Buffy Sainte-Marie has been running for the drum practically her whole life, pursuing its internal call to life, love, independence, creativity and activism. That drumbeat has led her to multiple careers and finally drew her back into the recording studio to create Running for the Drum, her first new recordings since 1996.
Since the CD’s release, it has earned Buffy her second Juno Award (the Canadian Grammy) for Best Aboriginal Album, the Aboriginal People’s Choice Music Award (ABCMA) for Best Album, and within the last month Buffy took home four Canadian Aboriginal Music Awards for Best Female Artist, Best Album, Best Single (“No No Keshagesh” – watch the video below) and Best Songwriter. Buffy also became the first person to win the APCMA’s Lifetime Achievement Award and was the 25th inductee into the Canadian Country Music Hall of Fame.
Since her recording debut 45 years ago, Sainte-Marie’s original songs have attracted cover versions by artists including Elvis Presley, Barbra Streisand, Janis Joplin, Cher, Roberta Flack, Neko Case, Courtney Love, and seemingly half the folksingers of the 1960s. Her co-written “Up Where We Belong,” the theme from the 1982 movie An Officer and a Gentleman, won her an Academy Award and a Golden Globe Award.
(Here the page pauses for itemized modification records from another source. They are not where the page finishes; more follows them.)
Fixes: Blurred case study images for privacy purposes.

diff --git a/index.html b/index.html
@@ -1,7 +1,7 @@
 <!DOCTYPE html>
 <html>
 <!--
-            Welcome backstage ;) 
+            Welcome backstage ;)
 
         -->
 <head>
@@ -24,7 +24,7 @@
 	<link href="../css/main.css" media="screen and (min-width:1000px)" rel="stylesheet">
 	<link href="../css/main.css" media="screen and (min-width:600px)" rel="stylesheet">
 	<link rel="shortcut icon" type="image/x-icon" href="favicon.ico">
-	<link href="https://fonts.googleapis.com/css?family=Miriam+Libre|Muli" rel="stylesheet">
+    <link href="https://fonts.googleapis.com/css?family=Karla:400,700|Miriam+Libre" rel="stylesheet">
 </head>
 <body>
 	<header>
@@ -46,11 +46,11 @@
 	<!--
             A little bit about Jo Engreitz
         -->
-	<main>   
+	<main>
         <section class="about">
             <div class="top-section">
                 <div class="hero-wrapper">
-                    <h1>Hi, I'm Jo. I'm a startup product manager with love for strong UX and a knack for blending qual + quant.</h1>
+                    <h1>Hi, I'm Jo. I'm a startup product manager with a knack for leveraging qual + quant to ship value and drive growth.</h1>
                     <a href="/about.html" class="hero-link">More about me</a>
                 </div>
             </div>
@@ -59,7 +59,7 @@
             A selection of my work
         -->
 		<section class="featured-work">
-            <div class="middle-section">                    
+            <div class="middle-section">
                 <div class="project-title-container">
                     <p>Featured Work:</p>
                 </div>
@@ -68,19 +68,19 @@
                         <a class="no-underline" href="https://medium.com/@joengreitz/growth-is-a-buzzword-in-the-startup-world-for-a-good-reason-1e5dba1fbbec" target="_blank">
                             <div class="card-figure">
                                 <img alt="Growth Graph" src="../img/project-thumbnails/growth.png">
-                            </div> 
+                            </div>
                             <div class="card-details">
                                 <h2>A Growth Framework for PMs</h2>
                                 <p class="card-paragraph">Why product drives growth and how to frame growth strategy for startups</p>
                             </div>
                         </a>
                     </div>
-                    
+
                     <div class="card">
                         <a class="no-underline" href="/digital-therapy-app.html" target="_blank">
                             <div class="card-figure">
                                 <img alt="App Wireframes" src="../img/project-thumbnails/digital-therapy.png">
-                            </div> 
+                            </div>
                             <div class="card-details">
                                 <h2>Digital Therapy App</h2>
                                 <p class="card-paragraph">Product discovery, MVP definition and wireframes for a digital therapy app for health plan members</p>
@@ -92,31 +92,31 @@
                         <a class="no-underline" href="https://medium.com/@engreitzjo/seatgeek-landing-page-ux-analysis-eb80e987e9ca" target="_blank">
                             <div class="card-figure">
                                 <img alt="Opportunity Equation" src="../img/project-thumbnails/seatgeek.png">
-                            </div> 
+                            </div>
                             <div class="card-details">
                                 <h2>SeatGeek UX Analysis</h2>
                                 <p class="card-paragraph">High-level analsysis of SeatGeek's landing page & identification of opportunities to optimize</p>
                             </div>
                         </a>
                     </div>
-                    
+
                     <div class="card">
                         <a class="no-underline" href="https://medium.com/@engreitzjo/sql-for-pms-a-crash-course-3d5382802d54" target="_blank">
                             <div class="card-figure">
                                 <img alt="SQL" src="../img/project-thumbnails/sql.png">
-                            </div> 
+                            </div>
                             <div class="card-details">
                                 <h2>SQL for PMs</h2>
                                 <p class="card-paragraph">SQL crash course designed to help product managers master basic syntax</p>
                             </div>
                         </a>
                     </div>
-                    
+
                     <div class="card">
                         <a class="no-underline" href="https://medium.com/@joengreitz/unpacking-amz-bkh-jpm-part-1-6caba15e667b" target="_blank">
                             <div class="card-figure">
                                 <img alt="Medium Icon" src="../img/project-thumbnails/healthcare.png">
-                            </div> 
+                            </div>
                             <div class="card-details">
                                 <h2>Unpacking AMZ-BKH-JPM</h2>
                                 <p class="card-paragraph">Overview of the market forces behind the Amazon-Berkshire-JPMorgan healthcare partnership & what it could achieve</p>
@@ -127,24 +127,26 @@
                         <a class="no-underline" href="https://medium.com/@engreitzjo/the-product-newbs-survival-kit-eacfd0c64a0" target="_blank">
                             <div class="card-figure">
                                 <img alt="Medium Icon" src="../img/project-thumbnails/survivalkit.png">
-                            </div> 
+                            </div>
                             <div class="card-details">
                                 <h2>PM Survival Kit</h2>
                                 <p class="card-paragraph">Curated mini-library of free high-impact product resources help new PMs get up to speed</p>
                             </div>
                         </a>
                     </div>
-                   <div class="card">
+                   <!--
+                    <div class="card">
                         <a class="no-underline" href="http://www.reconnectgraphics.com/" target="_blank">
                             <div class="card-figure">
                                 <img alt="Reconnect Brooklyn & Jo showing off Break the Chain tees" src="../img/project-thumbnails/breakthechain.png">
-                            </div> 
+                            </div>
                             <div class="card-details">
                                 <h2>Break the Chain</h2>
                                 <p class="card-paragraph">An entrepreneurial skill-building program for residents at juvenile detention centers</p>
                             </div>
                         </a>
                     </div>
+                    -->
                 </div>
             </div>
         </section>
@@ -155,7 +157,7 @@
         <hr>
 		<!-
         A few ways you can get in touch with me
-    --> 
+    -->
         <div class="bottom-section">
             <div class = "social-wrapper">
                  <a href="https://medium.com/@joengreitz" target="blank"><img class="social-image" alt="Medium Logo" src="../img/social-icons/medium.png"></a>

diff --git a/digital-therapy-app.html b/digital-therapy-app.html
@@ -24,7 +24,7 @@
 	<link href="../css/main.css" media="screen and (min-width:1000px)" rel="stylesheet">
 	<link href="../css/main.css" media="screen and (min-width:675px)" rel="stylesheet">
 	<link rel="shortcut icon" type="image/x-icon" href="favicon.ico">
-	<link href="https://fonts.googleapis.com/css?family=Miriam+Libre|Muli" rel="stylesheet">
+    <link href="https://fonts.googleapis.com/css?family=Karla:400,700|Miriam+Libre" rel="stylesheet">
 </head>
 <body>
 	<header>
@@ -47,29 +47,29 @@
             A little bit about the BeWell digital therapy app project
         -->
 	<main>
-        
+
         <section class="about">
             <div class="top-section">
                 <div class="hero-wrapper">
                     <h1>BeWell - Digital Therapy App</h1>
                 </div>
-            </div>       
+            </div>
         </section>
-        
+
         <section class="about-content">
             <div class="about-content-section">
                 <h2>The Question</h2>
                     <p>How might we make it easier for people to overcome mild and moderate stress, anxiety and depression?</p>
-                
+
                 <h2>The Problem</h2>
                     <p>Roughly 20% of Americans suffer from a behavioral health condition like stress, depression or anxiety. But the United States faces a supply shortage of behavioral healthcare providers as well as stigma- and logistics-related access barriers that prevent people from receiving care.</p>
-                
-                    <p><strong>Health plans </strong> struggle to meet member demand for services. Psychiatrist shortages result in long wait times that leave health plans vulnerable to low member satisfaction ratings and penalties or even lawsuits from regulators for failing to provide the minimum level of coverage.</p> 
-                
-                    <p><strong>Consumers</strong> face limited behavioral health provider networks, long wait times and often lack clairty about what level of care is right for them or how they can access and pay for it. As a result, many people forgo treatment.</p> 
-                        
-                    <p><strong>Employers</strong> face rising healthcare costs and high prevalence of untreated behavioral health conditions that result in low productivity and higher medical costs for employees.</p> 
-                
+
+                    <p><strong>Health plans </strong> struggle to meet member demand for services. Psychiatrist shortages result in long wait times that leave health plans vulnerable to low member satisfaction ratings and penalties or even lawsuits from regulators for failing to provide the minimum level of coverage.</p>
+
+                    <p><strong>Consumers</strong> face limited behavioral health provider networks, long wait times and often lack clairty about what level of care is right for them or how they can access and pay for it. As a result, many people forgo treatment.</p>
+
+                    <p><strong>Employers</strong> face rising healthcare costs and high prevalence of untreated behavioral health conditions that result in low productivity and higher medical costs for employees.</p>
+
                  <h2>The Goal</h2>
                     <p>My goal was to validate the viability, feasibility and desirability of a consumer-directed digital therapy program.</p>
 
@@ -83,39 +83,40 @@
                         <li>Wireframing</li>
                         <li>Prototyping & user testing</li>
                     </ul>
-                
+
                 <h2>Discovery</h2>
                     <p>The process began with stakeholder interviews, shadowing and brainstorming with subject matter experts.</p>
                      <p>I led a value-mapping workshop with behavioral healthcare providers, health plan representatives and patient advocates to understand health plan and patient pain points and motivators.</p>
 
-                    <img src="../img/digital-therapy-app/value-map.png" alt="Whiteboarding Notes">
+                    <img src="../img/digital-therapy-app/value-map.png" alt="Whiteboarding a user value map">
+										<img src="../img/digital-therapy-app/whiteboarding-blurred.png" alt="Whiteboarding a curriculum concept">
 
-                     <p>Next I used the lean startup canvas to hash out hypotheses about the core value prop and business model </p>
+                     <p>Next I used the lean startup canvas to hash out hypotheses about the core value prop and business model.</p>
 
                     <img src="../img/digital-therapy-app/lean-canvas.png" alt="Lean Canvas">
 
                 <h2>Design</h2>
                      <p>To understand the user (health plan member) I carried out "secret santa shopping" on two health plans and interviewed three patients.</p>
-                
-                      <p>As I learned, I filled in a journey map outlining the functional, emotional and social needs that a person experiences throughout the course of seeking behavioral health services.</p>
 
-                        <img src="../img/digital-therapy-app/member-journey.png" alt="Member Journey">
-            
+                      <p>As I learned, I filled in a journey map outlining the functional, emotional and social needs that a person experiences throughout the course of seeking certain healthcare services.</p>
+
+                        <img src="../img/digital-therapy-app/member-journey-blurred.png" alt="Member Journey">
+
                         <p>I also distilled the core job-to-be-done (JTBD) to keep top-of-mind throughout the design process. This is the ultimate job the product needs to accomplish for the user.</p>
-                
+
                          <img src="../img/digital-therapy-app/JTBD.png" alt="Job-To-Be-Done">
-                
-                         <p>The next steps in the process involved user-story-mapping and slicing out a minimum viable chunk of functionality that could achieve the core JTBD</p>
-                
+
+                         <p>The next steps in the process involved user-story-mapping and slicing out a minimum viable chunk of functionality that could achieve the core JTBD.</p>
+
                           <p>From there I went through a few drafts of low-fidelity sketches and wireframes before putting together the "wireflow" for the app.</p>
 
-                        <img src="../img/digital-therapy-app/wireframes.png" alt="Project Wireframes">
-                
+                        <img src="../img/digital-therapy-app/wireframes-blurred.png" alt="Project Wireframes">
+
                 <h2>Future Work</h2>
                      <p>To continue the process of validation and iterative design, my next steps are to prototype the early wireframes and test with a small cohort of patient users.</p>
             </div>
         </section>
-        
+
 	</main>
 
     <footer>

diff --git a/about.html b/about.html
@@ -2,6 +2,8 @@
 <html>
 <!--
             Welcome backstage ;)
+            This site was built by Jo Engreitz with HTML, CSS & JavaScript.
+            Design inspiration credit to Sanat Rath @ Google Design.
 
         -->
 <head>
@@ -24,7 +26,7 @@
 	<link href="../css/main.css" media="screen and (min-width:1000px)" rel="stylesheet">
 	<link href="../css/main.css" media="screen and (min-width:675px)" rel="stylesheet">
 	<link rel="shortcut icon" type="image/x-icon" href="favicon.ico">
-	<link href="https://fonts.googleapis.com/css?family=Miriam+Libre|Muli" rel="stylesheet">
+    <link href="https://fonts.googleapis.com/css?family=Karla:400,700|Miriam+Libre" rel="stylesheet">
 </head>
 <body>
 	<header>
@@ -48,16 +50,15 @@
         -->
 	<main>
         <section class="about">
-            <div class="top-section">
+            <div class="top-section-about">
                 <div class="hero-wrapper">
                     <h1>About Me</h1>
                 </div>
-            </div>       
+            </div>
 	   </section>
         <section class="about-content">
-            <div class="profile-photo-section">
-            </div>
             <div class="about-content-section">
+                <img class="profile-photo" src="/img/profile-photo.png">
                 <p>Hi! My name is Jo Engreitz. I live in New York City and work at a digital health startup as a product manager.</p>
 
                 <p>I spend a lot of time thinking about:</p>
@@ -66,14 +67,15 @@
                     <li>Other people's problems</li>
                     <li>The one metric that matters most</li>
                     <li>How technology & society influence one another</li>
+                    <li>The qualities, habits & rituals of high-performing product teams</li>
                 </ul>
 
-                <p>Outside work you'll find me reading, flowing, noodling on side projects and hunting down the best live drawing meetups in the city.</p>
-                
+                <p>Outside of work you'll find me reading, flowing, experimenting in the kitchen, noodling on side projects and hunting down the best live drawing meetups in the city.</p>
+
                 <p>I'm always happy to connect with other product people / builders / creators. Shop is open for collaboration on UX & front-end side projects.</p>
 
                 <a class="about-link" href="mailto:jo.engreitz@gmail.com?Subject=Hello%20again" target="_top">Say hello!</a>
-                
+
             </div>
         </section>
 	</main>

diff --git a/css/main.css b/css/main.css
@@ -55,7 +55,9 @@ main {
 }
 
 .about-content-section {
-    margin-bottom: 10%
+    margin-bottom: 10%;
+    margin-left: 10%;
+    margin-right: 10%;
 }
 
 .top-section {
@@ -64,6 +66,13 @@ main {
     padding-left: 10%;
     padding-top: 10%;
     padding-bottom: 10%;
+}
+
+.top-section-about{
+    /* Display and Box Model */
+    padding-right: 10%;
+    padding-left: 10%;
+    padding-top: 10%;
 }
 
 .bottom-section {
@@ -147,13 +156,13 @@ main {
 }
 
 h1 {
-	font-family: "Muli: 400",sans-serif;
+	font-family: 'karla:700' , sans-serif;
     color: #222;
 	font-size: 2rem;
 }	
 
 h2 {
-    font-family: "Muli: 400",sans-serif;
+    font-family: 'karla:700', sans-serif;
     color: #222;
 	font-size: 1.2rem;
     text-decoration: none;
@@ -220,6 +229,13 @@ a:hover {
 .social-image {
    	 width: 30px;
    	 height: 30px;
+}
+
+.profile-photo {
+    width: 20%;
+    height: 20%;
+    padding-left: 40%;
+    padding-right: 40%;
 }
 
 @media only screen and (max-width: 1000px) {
The multi-talented Sainte-Marie recently shifted her focus from her work as a visual and digital artist, an educator, and a Native American sociopolitical activist to record Running for the Drum in her home studio in Hawaii. With musician Chris Birkett as her co-producer, as he was on her last two CDs, including Up Where We Belong (1996), Buffy crafted eleven original songs and an expanded version of “America the Beautiful” into what she calls her “usual whiplash collection of many styles – pop, protest, country, rock, dance-remix, rockabilly and big love songs.”
Using electronic samples and drum programming as well as more conventional instruments, primary musicians Buffy (keyboards, percussion, guitar) and Birkett (guitars, bass, percussion) match their music to Buffy’s eclectic songs. Her contemptuous putdowns of corporate greed (“No No Keshagesh,” which Buffy performs in a new video posted on YouTube) and the political establishment (“Working for the Government”) are set to whirling electronica and wailing “powwow” vocals, as is the jubilant “Cho Cho Fire.” There are contrastingly gentle arrangements of love songs “Too Much is Never Enough” and “Still This Love Goes On”; a boisterous “I Bet My Heart on You” features Buffy and guest Taj Mahal dueting on pianos; the quietly comforting “Easy Like the Snow Falls Down”; an amped Elvis approach to “Blue Sunday,” and appropriately acoustic treatments of “America the Beautiful,” outfitted with new lyrics to reflect the Native American community, and a lovely re-recording of a Sainte-Marie classic, “Little Wheel Spin and Spin.”